I Shaped Girders
A girder bridge, in general, is a bridge that utilizes girders as the means of supporting the deck. A bridge consists of three parts: the foundation (abutments and piers), the superstructure (girder, truss, or arch), and the deck. A girder bridge is very likely the most commonly built and utilized bridge in the world. Its basic design, in the most simplified form, can be compared to a log ranging from one side to the other across a river or creek. In modern girder steel bridges, the two most common shapes are plate girders and box-girders.
The term “girder” is often used interchangeably with “beam” in reference to bridge design. However, some authors define beam bridges slightly differently from girder bridges.
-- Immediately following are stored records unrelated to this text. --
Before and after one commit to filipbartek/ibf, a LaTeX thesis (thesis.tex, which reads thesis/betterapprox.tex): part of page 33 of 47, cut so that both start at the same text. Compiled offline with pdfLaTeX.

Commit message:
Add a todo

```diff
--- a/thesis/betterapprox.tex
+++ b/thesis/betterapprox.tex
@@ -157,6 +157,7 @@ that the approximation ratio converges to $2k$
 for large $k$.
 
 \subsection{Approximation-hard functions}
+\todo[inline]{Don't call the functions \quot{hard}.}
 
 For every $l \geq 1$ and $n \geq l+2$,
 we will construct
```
I beams have very high moment of inertia for the same volume of the given material. So they have high stability in case of bending moments. The two horizontal parts (called flanges) of the I beam can bear high bending and shearing stress.
That means they do not get twisted and tilted easily. That is why they are used in girders, and as rails on the railway tracks.
A rolled steel girder is a girder that has been fabricated by rolling a blank cylinder of steel through a series of dies to create the desired shape. These create standardized I-beam and wide flange beam shapes up to 100 feet in length.